Many of the churches and graveyards in Wicklow have early origins. While some were established or founded shortly after St Patrick’s time, over the next few hundred years many more churches were established throughout Wicklow. Today the most famous of these in Wicklow is Glendalough, which was founded by St Kevin, who was a member of a powerful ruling family in Leinster. Over time Glendalough became famous across the whole island of Ireland, and many of the ruling families of Wicklow and Leinster wanted to be buried at the graveyard there. As a result of this, many of these families gave money to the monastery, which allowed the monks there to build many churches and, most famous of all, it’s round tower.
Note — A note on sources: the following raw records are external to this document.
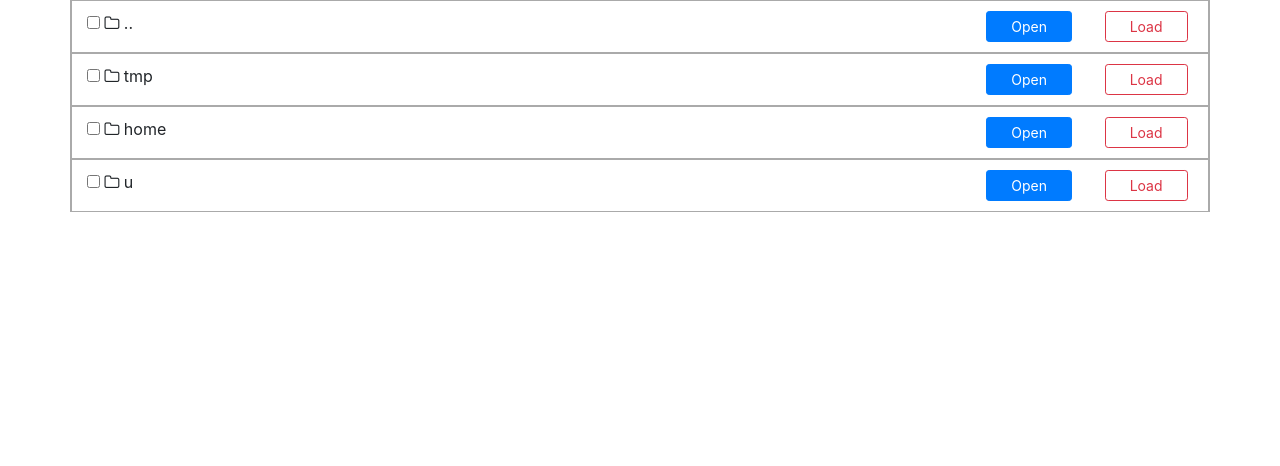
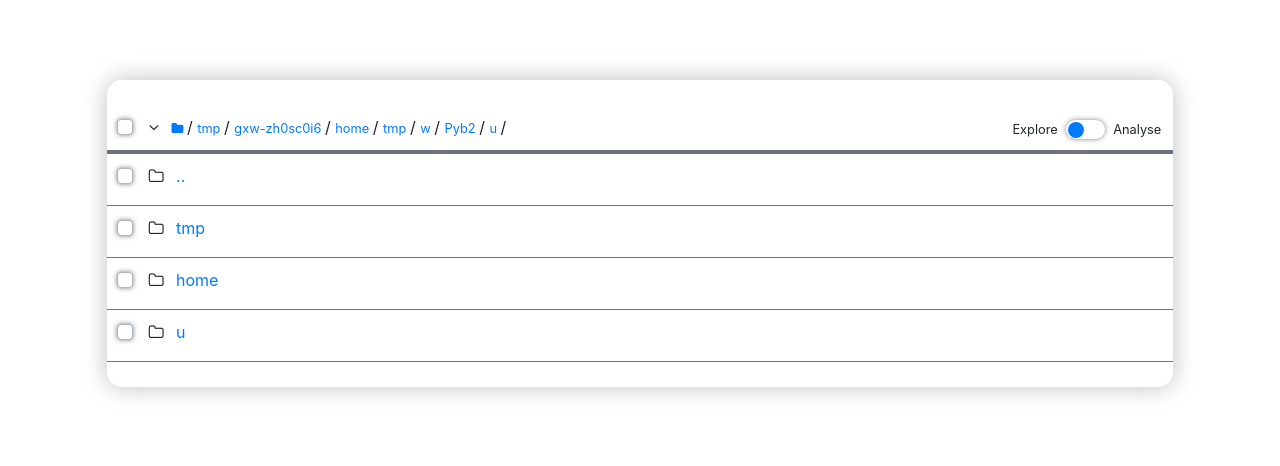
Before and after one commit to dtkcs01/project-loader, a Flask app: a page that uses templates/index.html in a window 1280 px wide. Shown: the top 466 px of the page. Run offline with Flask 2, Linux system fonts and the light colour scheme; some libraries are stand-ins or nearby versions.

Commit message:
design-1

```diff
--- a/routes/index_route.py
+++ b/routes/index_route.py
@@ -9,14 +9,34 @@ from flask import render_template
 
 index = Blueprint('index', __name__)
 
+def compute_navigation(path):
+    navigation = []
+    while(len(os.path.basename(path)) > 0):
+        navigation.insert(0, (os.path.basename(path), path))
+        path = os.path.abspath(os.path.join(path, '..'))
+    navigation.insert(0, ('', path))
+    return navigation
+
+def compute_size(s):
+    units = ['bytes', 'kB', 'MB', 'GB', 'TB', 'PB', 'EB']
+    i = 0
+    while(s//1024 > 0):
+        s = s//1024
+        i += 1
+    return '{} {}'.format(s, units[i])
+
 def generate_tragets(base, dir_contents):
     targets = []
     for content in dir_contents:
-        row = []
-        isfile = os.path.isfile(os.path.join(base, content))
-        row.append(content)
-        row.append('_blank' if isfile else '_self')
-        row.append('file' if isfile else 'folder')
+        path = os.path.join(base, content)
+        isfile = os.path.isfile(path)
+        row = {
+            'name' : content,
+            'is_file' : isfile,
+            'icon' : 'file' if isfile else 'folder',
+            'target' : '_blank' if isfile else '_self',
+            'size' : compute_size(os.path.getsize(path)) if isfile else '-'
+        }
         targets.append(row)
     return targets
 
@@ -30,7 +50,8 @@ def home():
         return render_template(
             'index.html',
             location = request.args.get('location'),
-            dir_contents = generate_tragets(request.args.get('location'), dir_contents)
+            dir_contents = generate_tragets(request.args.get('location'), dir_contents),
+            navigation = compute_navigation(request.args.get('location'))
         )
 
 @index.route('/handle/<name>', methods = ['GET'])
--- a/static/css/master.css
+++ b/static/css/master.css
@@ -1,11 +1,85 @@
-.box {
-  border: 2px solid #AAAAAA;
-  border-top: 1px solid #AAAAAA;
-  border-bottom: 1px solid #AAAAAA;
-  padding: 10px;
-  transition: box-shadow 0.3s;
+.app {
+  position: relative;
+  margin-top: 10vh;
+  margin-bottom: 10vh;
+  border-radius: 15px;
+  box-shadow: 0 0 25px rgba(0 ,0, 0, 0.25);
+  padding: 0;
+  padding-top: 25px;
+  padding-bottom: 25px;
 }
 
-.box:hover {
-  box-shadow: 0 0 5px rgba(0, 0, 0, 0.6);
+.toggle-content {
+  display: inline-block;
+  margin: 2px;
+  margin-top: 0;
+  margin-bottom: 0;
 }
+
+.toggle-space {
+  position: relative;
+  top: 5px;
+  width: 2.4rem;
+  height: 1.2rem;
+  box-shadow: 0 0 5px rgba(0, 0, 0, 0.5);
+  border-radius: 1.2rem;
+  cursor: pointer;
+}
+
+.head {
+  padding: 10px;
+}
+
+.toggle-explore {
+  position: absolute;
+  left: 0.1rem;
+  top: 0.1rem;
+  width: 1.0rem;
+  height: 1.0rem;
+  border-radius: 1.0rem;
+}
+
+.toggle-analyse {
+  position: absolute;
+  right: 0.1rem;
+  top: 0.1rem;
+  width: 1.0rem;
+  height: 1.0rem;
+  border-radius: 1.0rem;
+}
+
+.hr-b {
+  width: 100%;
+  height: 4px;
+}
+
+.hr {
+  width: 100%;
+  height: 1px;
+}
+
+.tab {
+  padding: 10px;
+  transition: box-shadow 0.5s;
+}
+
+.tab:hover {
+  box-shadow: 0 0 5px rgba(0, 0, 0, 0.5);
+}
+
+.tab .btn {
+  opacity: 0;
+  transition: opacity 0.5s;
+}
+
+.tab .btn.s {
+  box-shadow: 0 0 5px rgba(0, 0, 0, 0.5);
+}
+
+.tab:hover .btn {
+  opacity: 1;
+}
+
+.custom-control-label:before{
+  box-shadow: 0 0 5px rgba(0, 0, 0, 0.5);
+}
--- a/templates/index.html
+++ b/templates/index.html
@@ -5,48 +5,79 @@
     <meta name="viewport" content='width=device-width, initial-scale=1.0'>
     <title>Source | {{ location }}</title>
 
-    <link rel="stylesheet" href="/static/css/master.css">
     <link rel="stylesheet" href="https://cdnjs.cloudflare.com/ajax/libs/font-awesome/4.7.0/css/font-awesome.min.css">
     <link href="https://fonts.googleapis.com/css?family=Roboto&display=swap" rel="stylesheet">
     <link rel="stylesheet" href="https://maxcdn.bootstrapcdn.com/bootstrap/4.4.1/css/bootstrap.min.css">
+    <link rel="stylesheet" href="/static/css/master.css">
 
     <script src="https://ajax.googleapis.com/ajax/libs/jquery/3.4.1/jquery.min.js"></script>
     <script src="https://cdnjs.cloudflare.com/ajax/libs/popper.js/1.16.0/umd/popper.min.js"></script>
     <script src="https://maxcdn.bootstrapcdn.com/bootstrap/4.4.1/js/bootstrap.min.js"></script>
   </head>
   <body>
-    <div class="container">
+    <div class="container-fluid">
       <div class="row">
-        <div class="col-12">
-          <div class="row">
-            {% for content in dir_contents %}
-              <div class="col-12 box">
-                <div class="row">
-                  <div class="col-9">
-                    <input type="checkbox" name="{{ content[0] }}">
-                    <span class="fa fa-{{ content[2] }}-o"></span>
-                    {{ content[0] }}
-                  </div>
-                  <div class="col-3">
-                    <div class="row">
-                      <div class="col-2"></div>
-                      <div class="col-5">
-                        <a href="/handle/name_{{ content[0] }}?location={{ location }}" target="{{ content[1] }}">
-                          <button type="button" class="btn btn-sm btn-primary pl-4 pr-4">Open</button>
+        <div class="col-1"></div>
+        <div class="col-10 app">
+          <div class="head">
+            <div class="row">
+              <div class="col-9">
+                <div class="custom-control custom-checkbox">
+                  <input type="checkbox" class="custom-control-input" id="customCheck" name="example1">
+                  <label class="custom-control-label pl-2" for="customCheck">
+                    <i class="fa fa-angle-down text-bold pr-2"></i>
+                      {% for (nav, link) in navigation %}
+                        <a href='/?location={{ link }}' class="small">
+                          {% if nav|length == 0 %}
+                            <i class="fa fa-folder"></i>
+                          {% else %}
+                            {{ nav }}
+                          {% endif %}
                         </a>
-                      </div>
-                      <div class="col-5">
-                        <a href="/handle/name_{{ content[0] }}?location={{ location }}">
-                          <button type="button" class="btn btn-sm btn-outline-danger pl-4 pr-4">Load</button>
-                        </a>
-                      </div>
+                        /
+                      {% endfor %}
+                  </label>
+                </div>
+              </div>
+              <div class="col-3">
+                <div class="float-right">
+                  <div class="toggle-content small">Explore</div>
+                  <div class="toggle-content">
+                    <div class="toggle-space">
+                      <div class="toggle-explore bg-primary"></div>
                     </div>
                   </div>
+                  <div class="toggle-content small">Analyse</div>
                 </div>
               </div>
-            {% endfor %}
+            </div>
           </div>
+          <div class="hr-b bg-secondary"></div>
+          {% for content in dir_contents %}
+            <div class="tab">
+              <div class="row">
+                <div class="col-9">
+                  <div class="custom-control custom-checkbox">
+                    <input type="checkbox" class="custom-control-input" id="customCheck" name="example1">
+                    <label class="custom-control-label pl-2" for="customCheck">
+                      <i class="fa fa-{{ content['icon'] }}-o text-bold pr-2"></i>
+                      <a href="/handle/name_{{ content['name'] }}?location={{ location }}" target="{{ content['target'] }}">{{ content['name'] }}</a>
+                    </label>
+                  </div>
+                </div>
+                <div class="col-3">
+                  <button type="button" class="btn s btn-danger float-right btn-sm"><i class="fa fa-trash"></i></button>
+                  <button type="button" class="btn s btn-light float-right btn-sm mr-3">Re-name</button>
+                  {% if content['is_file'] %}
+                    <button type="button" class="btn float-right btn-sm mr-3">{{ content['size'] }}</button>
+                  {% endif %}
+                </div>
+              </div>
+            </div>
+            <div class="hr bg-secondary"></div>
+          {% endfor %}
         </div>
+        <div class="col-1"></div>
       </div>
     </div>
   </body>
```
A thousand years ago there were no towns and villages, and no tall buildings. In fact the tallest building in Wicklow at that time would have been the round tower at Glendalough, which is the only example from the county. Only the most wealthy churches in the country could afford to build a round tower, and there is no doubt that some of the money needed to pay for them would have been donated by the local ruling families. Anyone visiting Glendalough around 900 years ago must have been amazed to see such a building for the first time. It is believed that these towers were also used as a place to retreat if a monastery came under attack. They were also used as places to store valuable books and relics. However, the main purpose of round towers was as a bell tower, though it is most likely that they were designed to tell the world of the wealth and status of the monastery at Glendalough.
Not all the churches in Wicklow were as wealthy as Glendalough. Many did not have the sponsorship of powerful kings, and did not have the money to build elaborate churches or round towers. Many of the old graveyards in the county started life over a thousand years ago as local churches. Today the old churches are abandoned and in ruins, and sometimes the remains of the old churches have entirely disappeared. The earliest church buildings were built of wood, and all traces of these structures have entirely disappeared. By the year 1000 AD these wooden buildings were replaced by churches built in stone. Around the year 1150 a large stone church was built at Aghowle near Shillelagh. The door of this church is beautifully constructed and is one of the finest examples in the country.
Today, these old graveyards seem very peaceful and quiet. However, over a thousand years ago these were very busy places. At this time there were no towns in Ireland, and it was the local church that became the centre of the community. People also traveled from many miles around to visit important monasteries such as Glendalough on pilgrimage in order to visit the monastery and the relics of St Kevin. These important monasteries were also schools where people would go for their religious training if they wanted to become a priest, a monk or a nun.
Other stone monuments or objects can be found today at some old graveyards. These can provide very useful evidence to show how old a graveyard is, even if there are no remains of an early church building at the site. For example, sometimes large stone crosses can be found at an old graveyard. A very fine example of this is St Mark’s Cross at Burgage near Blessington. This cross can be found in a modern cemetery, but it originally came from an older graveyard nearby that was partly flooded in 1940 by the Poulaphuca Reservoir. The largest stone cross in Wicklow is St Kevin’s Cross at Glendalough. Both St Mark’s Cross near Blessington and St Kevin’s Cross at Glenalough are very large crosses, but they are plain and do not feature any decoration. Very few of the Wicklow crosses have any decoration, which is commonly found on crosses elsewhere in the country. However, at least one cross from Wicklow was decorated. The cross itself is missing, but the base of the cross can be found at Oldcourt near Bray. The cross was brought here over 200 years ago, and it is not known where it originally came from, though it was supposed to have been found under a hedge nearby. The decoration on the base of the cross shows scenes from the Old Testament. At a time when very few people could read or write these carvings may have been used to teach people some of the stories from the Bible. In the old graveyard in Delgany is the shaft of a high cross, the top of which is missing. However, the surviving shaft is important because on it is a rare example of an inscription in Irish, asking for a prayer for two people. The name of the first person is no longer readable, but the second person mentioned on the cross is Odran who is described as a wright, that is someone who worked in timber or stone – perhaps the man who carved the cross.
This article is extracted from County Wicklow in Prehistory a heritage office publication produced as an action of the County Heritage Plan. Text supplied by Chris Corlett